== Activity ==
Show each line of the listing in which the word "userCredential" occurs.
-*-
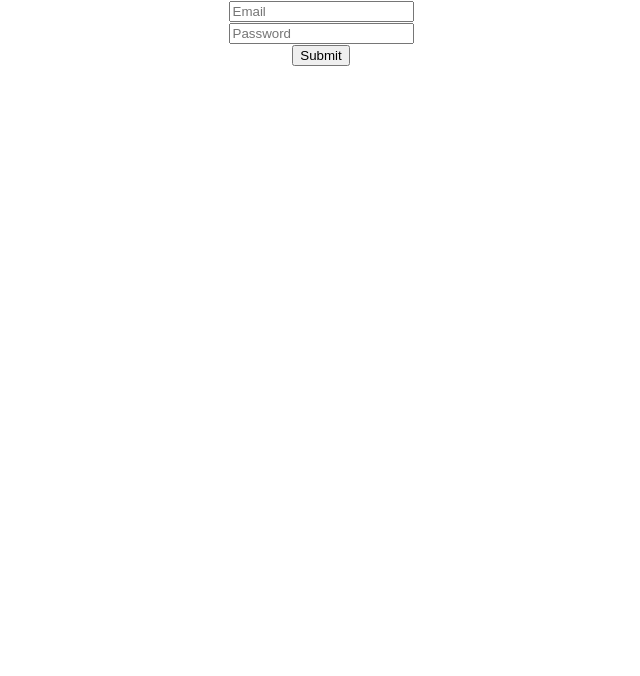
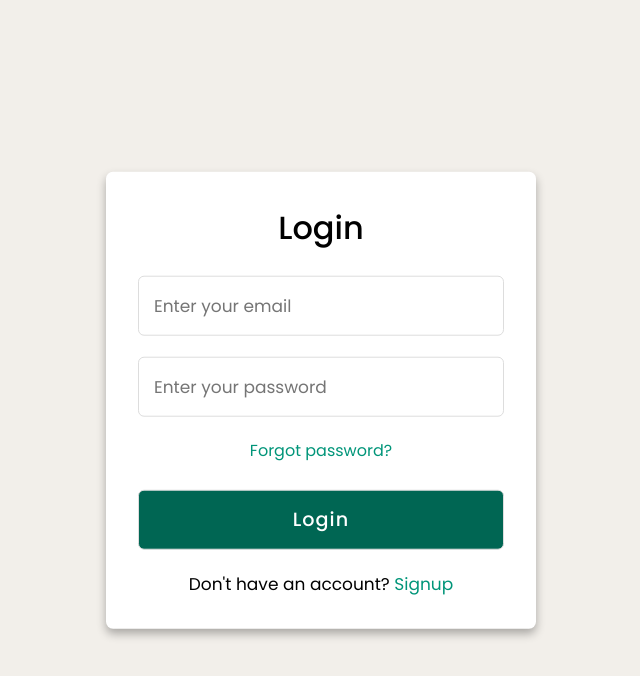
Before and after one commit to viktoriia-kravchuk/cook-book-app, a React (Create React App) app: page / in a window 1280 px wide. Shown: the top 676 px of the page, without its empty margins (319-959 px from the left). Built offline with nearby package versions, Linux system fonts and the light colour scheme; no server answers.

Commit message:
added sign up and login form styles

```diff
--- a/src/App.tsx
+++ b/src/App.tsx
@@ -8,10 +8,8 @@ function App() {
   const { currentUser } = useContext(AuthContext)
   const navigate = useNavigate()
 
-  // NOTE: console log for testing purposes
   console.log('User:', !!currentUser);
 
-  // Check if the current user exists on the initial render.
   useEffect(() => {
     if (currentUser) {
       navigate('/profile')
--- a/src/context/auth-context.tsx
+++ b/src/context/auth-context.tsx
@@ -8,7 +8,6 @@ interface Props {
 }
 
 export const AuthContext = createContext({
-  // "User" comes from firebase auth-public.d.ts
   currentUser: {} as User | null,
   setCurrentUser: (_user:User) => {},
   signOut: () => {}
@@ -27,8 +26,6 @@ export const AuthProvider = ({ children }: Props) => {
     return unsubscribe
   }, [setCurrentUser]);
 
-  // As soon as setting the current user to null,
-  // the user will be redirected to the home page.
   const signOut = () => {
     SignOutUser()
     setCurrentUser(null)
--- a/src/firebase/firebase.ts
+++ b/src/firebase/firebase.ts
@@ -4,6 +4,7 @@ import {
   onAuthStateChanged,
   signOut,
   signInWithEmailAndPassword,
+  createUserWithEmailAndPassword,
   NextOrObserver,
   User
 } from 'firebase/auth';
@@ -21,6 +22,12 @@ export const signInUser = async (
   return await signInWithEmailAndPassword(auth, email, password)
 }
 
+export const signUpUser = async (email: string, password: string) => {
+  if (!email || !password) return;
+
+  return await createUserWithEmailAndPassword(auth, email, password);
+}
+
 export const userStateListener = (callback:NextOrObserver<User>) => {
   return onAuthStateChanged(auth, callback)
 }
--- /dev/null
+++ b/src/routes/home.css
@@ -0,0 +1,89 @@
+@import url('https://fonts.googleapis.com/css2?family=Poppins:wght@200;300;400;500;600;700&display=swap');
+*{
+  margin: 0;
+  padding: 0;
+  box-sizing: border-box;
+  font-family: 'Poppins', sans-serif;
+}
+body{
+  min-height: 100vh;
+  width: 100%;
+  background: #F2EFEA
+}
+.container{
+  position: absolute;
+  top: 50%;
+  left: 50%;
+  transform: translate(-50%,-50%);
+  max-width: 430px;
+  width: 100%;
+  background: #fff;
+  border-radius: 7px;
+  box-shadow: 0 5px 10px rgba(0,0,0,0.3);
+}
+.container .registration{
+  display: none;
+}
+#check:checked ~ .registration{
+  display: block;
+}
+#check:checked ~ .login{
+  display: none;
+}
+#check{
+  display: none;
+}
+.container .form{
+  padding: 2rem;
+}
+.form header{
+  font-size: 2rem;
+  font-weight: 500;
+  text-align: center;
+  margin-bottom: 1.5rem;
+}
+ .form input{
+   height: 60px;
+   width: 100%;
+   padding: 0 15px;
+   font-size: 17px;
+   margin-bottom: 1.3rem;
+   border: 1px solid #ddd;
+   border-radius: 6px;
+   outline: none;
+ }
+ .form input:focus{
+   box-shadow: 0 1px 0 rgba(0,0,0,0.2);
+ }
+.form a{
+  font-size: 16px;
+  color: #009579;
+  text-decoration: none;
+}
+.form a:hover{
+  text-decoration: underline;
+}
+.form input.button{
+  color: #fff;
+  background: #006653;
+  font-size: 1.2rem;
+  font-weight: 500;
+  letter-spacing: 1px;
+  margin-top: 1.7rem;
+  cursor: pointer;
+  transition: 0.4s;
+}
+.form input.button:hover{
+  background: #6D9775;
+}
+.signup{
+  font-size: 17px;
+  text-align: center;
+}
+.signup label{
+  color: #009579;
+  cursor: pointer;
+}
+.signup label:hover{
+  text-decoration: underline;
+}
--- a/src/routes/home.tsx
+++ b/src/routes/home.tsx
@@ -1,77 +1,141 @@
-import { ChangeEvent, FormEvent, useState } from 'react'
-import reactLogo from '.././assets/react.svg'
-import { signInUser } from '../firebase/firebase'
-import { useNavigate } from 'react-router-dom'
-import '.././App.css'
+import { ChangeEvent, FormEvent, useState } from "react";
+import { signInUser, signUpUser } from "../firebase/firebase";
+import { useNavigate } from "react-router-dom";
+import ".././App.css";
+import "./home.css";
 
 const defaultFormFields = {
-  email: '',
-  password: '',
-}
+  email: "",
+  password: "",
+};
 
 function Home() {
-  const [formFields, setFormFields] = useState(defaultFormFields)
-  const { email, password } = formFields
-  const navigate = useNavigate()
+  const [formFields, setFormFields] = useState(defaultFormFields);
+  const [isLogin, setIsLogin] = useState(true);
+  const { email, password } = formFields;
+  const navigate = useNavigate();
 
   const resetFormFields = () => {
-    return (
-      setFormFields(defaultFormFields)
-    );
-  }
+    return setFormFields(defaultFormFields);
+  };
 
-  const handleSubmit = async (event: FormEvent<HTMLFormElement>) => {
-    event.preventDefault()
+  const handleToggleForm = () => {
+    setIsLogin(!isLogin);
+  };
+
+  const handleSignIn = async (event: FormEvent<HTMLFormElement>) => {
+    event.preventDefault();
 
     try {
       // Send the email and password to firebase
-      const userCredential = await signInUser(email, password)
+      const userCredential = await signInUser(email, password);
 
       if (userCredential) {
-        resetFormFields()
-        navigate('/profile')
+        resetFormFields();
+        navigate("/profile");
       }
-    } catch (error:any) {
-      console.log('User Sign In Failed', error.message);
+    } catch (error: any) {
+      console.log("User Sign In Failed", error.message);
+    }
+  };
+
+  const handleSignUp = async (event: FormEvent<HTMLFormElement>) => {
+    event.preventDefault();
+
+    try {
+      const userData = await signUpUser(email, password);
+
+      if (userData) {
+        console.log("signed up")
+        // resetFormFields();
+        // navigate("/profile");
+      }
+    } catch (error: any) {
+      console.log("User Sign Up Failed", error.message);
     }
   };
 
   const handleChange = (event: ChangeEvent<HTMLInputElement>) => {
-    const { name, value } = event.target
-    setFormFields({...formFields, [name]: value })
-  }
+    const { name, value } = event.target;
+    setFormFields({ ...formFields, [name]: value });
+  };
 
-  return(
+  return (
     <div className="App">
-      <div className="card">
-        <form onSubmit={handleSubmit}>
-          <div>
+      <div className="container">
+        <input type="checkbox" id="check" />
+        {isLogin ? (
+          <div className="login form">
+            <header>Login</header>
+            <form onSubmit={handleSignIn}>
+              <input
+                type="text"
+                placeholder="Enter your email"
+                value={email}
+                onChange={handleChange}
+                name="email"
+                required
+              />
+              <input
+                type="password"
+                placeholder="Enter your password"
+                name="password"
+                value={password}
+                onChange={handleChange}
+                required
+              />
+              <a href="/">Forgot password?</a>
+              <input type="submit" className="button" value="Login" />
+            </form>
+            <div className="signup">
+              <span className="signup">
+                Don't have an account?{" "}
+                <label htmlFor="check" onClick={handleToggleForm}>
+                  Signup
+                </label>
+              </span>
+            </div>
+          </div>
+        ) : (
+          <div className="registration form">
+            <header>Signup</header>
+            <form onSubmit={handleSignUp}>
             <input
-              type="email"
-              name="email"
-              value={email}
-              onChange={handleChange}
-              placeholder="Email"
-              required
-            />
+                type="text"
+                placeholder="Enter your email"
+                value={email}
+                onChange={handleChange}
+                name="email"
+                required
+              />
+              <input
+                type="password"
+                placeholder="Create a password"
+                name="password"
+                value={password}
+                onChange={handleChange}
+                required
+              />
+              <input
+                type="password"
+                placeholder="Confirm your password"
+                required
+              />
+              <input type="submit" className="button" value="Signup" />
+            </form>
+            <div className="signup">
+              <span className="signup">
+                Already have an account?{" "}
+                <label htmlFor="check" onClick={handleToggleForm}>
+                  Login
+                </label>
+              </span>
+            </div>
           </div>
-          <div>
-            <input
-              type='password'
-              name='password'
-              value={password}
-              onChange={handleChange}
-              placeholder="Password"
-              required
-            />
-          </div>
-          <div>
-            <input id='recaptcha' type="submit" />
-          </div>
-        </form>
+        )}
       </div>
     </div>
-  )
+  );
 }
 
-export default Home
+export default Home;
--- a/src/routes/profile.tsx
+++ b/src/routes/profile.tsx
@@ -5,10 +5,6 @@ function Profile() {
   const { currentUser, signOut } = useContext(AuthContext)
 
   return(
-    /**
-    * Extract the currrentUser from the context, if you want to
-    * get the User info, like the email, display name, etc.
-    */
     <div>
       <h3>Welcome! {currentUser?.email}</h3>
       <p>Sign In Status: {currentUser && 'active'}</p>
```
-*-
== Your response ==
-      const userCredential = await signInUser(email, password)
+      const userCredential = await signInUser(email, password);
       if (userCredential) {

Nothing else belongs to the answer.